Williams, K., A. Horan, S. Wood & A. Webb (2001). Declared Rare and Poorly Known Flora in the Central Forest Region. Part 2. [Online]. Western Australian Wildlife Management Program No. 33. Department of Conservation and Land Management. Available from: http://www.dpaw.wa.gov.au/plants-and-animals/threatened-species-and-communities/threatened-plants.
This database is designed to provide statutory, biological and ecological information on species and ecological communities, migratory species, marine species, and species and species products subject to international trade and commercial use protected under the Environment Protection and Biodiversity Conservation Act 1999 (the EPBC Act). It has been compiled from a range of sources including listing advice, recovery plans, published literature and individual experts. While reasonable efforts have been made to ensure the accuracy of the information, no guarantee is given, nor responsibility taken, by the Commonwealth for its accuracy, currency or completeness. The Commonwealth does not accept any responsibility for any loss or damage that may be occasioned directly or indirectly through the use of, or reliance on, the information contained in this database. The information contained in this database does not necessarily represent the views of the Commonwealth. This database is not intended to be a complete source of information on the matters it deals with. Individuals and organisations should consider all the available information, including that available from other sources, in deciding whether there is a need to make a referral or apply for a permit or exemption under the EPBC Act.

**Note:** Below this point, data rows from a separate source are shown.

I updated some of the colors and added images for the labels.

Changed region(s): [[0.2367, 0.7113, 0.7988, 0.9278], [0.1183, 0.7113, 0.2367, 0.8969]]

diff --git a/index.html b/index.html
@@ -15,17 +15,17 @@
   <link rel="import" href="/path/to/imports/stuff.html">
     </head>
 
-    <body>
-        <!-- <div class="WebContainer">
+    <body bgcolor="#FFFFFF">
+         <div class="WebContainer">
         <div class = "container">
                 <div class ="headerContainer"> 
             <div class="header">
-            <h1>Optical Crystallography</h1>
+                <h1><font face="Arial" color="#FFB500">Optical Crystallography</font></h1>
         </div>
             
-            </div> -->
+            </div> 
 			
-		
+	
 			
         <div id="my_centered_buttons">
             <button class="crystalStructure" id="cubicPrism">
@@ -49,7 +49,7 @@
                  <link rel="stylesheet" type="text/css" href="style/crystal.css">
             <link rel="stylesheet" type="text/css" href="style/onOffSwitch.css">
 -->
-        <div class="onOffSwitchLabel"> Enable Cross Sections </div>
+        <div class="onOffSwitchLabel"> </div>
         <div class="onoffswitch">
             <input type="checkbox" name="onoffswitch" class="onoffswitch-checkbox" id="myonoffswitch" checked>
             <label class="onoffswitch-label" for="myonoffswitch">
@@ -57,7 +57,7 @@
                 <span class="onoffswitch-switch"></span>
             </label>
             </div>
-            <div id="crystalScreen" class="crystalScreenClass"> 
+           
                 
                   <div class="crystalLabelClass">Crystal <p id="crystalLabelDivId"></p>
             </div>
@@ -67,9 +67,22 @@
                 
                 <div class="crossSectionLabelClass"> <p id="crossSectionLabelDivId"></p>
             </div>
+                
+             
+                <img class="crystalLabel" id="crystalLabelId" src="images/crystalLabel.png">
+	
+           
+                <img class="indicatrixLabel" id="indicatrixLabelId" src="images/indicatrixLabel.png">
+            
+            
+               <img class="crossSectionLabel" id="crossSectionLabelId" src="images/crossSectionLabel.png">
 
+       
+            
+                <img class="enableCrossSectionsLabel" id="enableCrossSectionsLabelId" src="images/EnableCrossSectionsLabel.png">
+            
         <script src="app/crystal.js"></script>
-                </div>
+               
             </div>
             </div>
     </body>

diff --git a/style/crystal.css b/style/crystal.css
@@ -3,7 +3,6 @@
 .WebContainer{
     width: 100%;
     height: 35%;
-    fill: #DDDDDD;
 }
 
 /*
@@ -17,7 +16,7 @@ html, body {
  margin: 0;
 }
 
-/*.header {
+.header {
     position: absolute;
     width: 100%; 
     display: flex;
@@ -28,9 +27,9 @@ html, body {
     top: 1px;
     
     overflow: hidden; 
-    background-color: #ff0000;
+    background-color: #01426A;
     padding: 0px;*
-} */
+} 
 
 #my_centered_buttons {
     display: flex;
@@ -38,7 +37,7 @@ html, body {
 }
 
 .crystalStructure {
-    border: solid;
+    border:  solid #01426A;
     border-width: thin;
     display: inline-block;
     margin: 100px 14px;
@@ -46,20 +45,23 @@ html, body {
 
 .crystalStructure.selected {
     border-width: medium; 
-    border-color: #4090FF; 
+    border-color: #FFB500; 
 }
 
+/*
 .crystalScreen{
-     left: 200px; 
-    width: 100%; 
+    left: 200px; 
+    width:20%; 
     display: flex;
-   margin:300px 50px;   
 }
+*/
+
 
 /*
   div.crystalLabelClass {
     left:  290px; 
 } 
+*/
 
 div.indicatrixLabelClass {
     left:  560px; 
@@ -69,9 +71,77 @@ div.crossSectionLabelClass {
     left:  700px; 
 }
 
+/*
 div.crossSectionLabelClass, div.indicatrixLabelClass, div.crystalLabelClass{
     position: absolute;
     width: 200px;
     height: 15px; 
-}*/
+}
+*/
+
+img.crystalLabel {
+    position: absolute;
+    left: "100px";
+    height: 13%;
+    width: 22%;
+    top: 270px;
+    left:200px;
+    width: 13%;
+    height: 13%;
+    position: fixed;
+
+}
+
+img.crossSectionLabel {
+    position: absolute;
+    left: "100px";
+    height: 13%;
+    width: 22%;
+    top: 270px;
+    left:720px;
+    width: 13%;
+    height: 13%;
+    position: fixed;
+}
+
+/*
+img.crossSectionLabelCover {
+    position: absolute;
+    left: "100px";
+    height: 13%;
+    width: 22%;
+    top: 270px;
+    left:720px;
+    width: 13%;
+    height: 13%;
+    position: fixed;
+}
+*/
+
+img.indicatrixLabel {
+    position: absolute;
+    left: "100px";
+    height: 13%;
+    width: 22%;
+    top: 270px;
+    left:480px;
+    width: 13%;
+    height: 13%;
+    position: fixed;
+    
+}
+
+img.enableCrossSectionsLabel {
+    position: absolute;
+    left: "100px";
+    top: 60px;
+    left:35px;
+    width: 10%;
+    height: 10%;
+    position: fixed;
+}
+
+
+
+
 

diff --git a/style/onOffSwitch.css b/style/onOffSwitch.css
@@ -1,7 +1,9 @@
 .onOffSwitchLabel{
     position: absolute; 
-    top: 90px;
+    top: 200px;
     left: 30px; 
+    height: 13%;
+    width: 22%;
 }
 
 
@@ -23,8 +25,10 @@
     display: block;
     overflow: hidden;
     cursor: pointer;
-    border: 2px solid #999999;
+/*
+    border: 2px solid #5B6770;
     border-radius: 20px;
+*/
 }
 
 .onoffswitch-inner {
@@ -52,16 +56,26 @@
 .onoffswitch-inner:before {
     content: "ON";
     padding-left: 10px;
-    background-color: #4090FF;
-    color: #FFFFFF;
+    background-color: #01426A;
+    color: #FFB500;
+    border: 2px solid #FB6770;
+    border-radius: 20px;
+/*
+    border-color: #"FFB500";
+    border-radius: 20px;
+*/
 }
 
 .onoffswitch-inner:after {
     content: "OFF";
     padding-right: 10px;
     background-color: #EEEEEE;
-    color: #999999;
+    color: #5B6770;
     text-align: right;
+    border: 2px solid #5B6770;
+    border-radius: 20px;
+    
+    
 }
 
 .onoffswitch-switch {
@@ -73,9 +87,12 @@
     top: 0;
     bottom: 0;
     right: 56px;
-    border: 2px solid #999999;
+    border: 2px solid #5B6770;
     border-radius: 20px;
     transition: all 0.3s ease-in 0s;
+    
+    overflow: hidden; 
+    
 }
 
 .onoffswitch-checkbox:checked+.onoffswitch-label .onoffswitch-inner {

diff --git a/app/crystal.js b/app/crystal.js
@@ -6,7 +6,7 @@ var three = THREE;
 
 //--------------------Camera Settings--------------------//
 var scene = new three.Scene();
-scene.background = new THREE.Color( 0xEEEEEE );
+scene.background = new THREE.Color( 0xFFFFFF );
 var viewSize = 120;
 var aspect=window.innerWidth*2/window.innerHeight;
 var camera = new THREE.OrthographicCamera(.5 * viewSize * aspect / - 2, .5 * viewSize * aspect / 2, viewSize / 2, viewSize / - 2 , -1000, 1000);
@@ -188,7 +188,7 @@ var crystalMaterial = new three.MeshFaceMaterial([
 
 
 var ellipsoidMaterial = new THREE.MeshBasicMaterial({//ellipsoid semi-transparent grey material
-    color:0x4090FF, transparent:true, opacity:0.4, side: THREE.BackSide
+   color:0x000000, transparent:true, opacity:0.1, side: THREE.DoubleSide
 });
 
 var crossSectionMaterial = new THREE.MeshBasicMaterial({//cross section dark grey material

Citation: Department of the Environment (2014). Chamelaucium sp. C Coastal Plain (R.D.Royce 4872) in Species Profile and Threats Database, Department of the Environment, Canberra. Available from: http://www.environment.gov.au/sprat. Accessed Sun, 20 Apr 2014 00:56:08 +1000.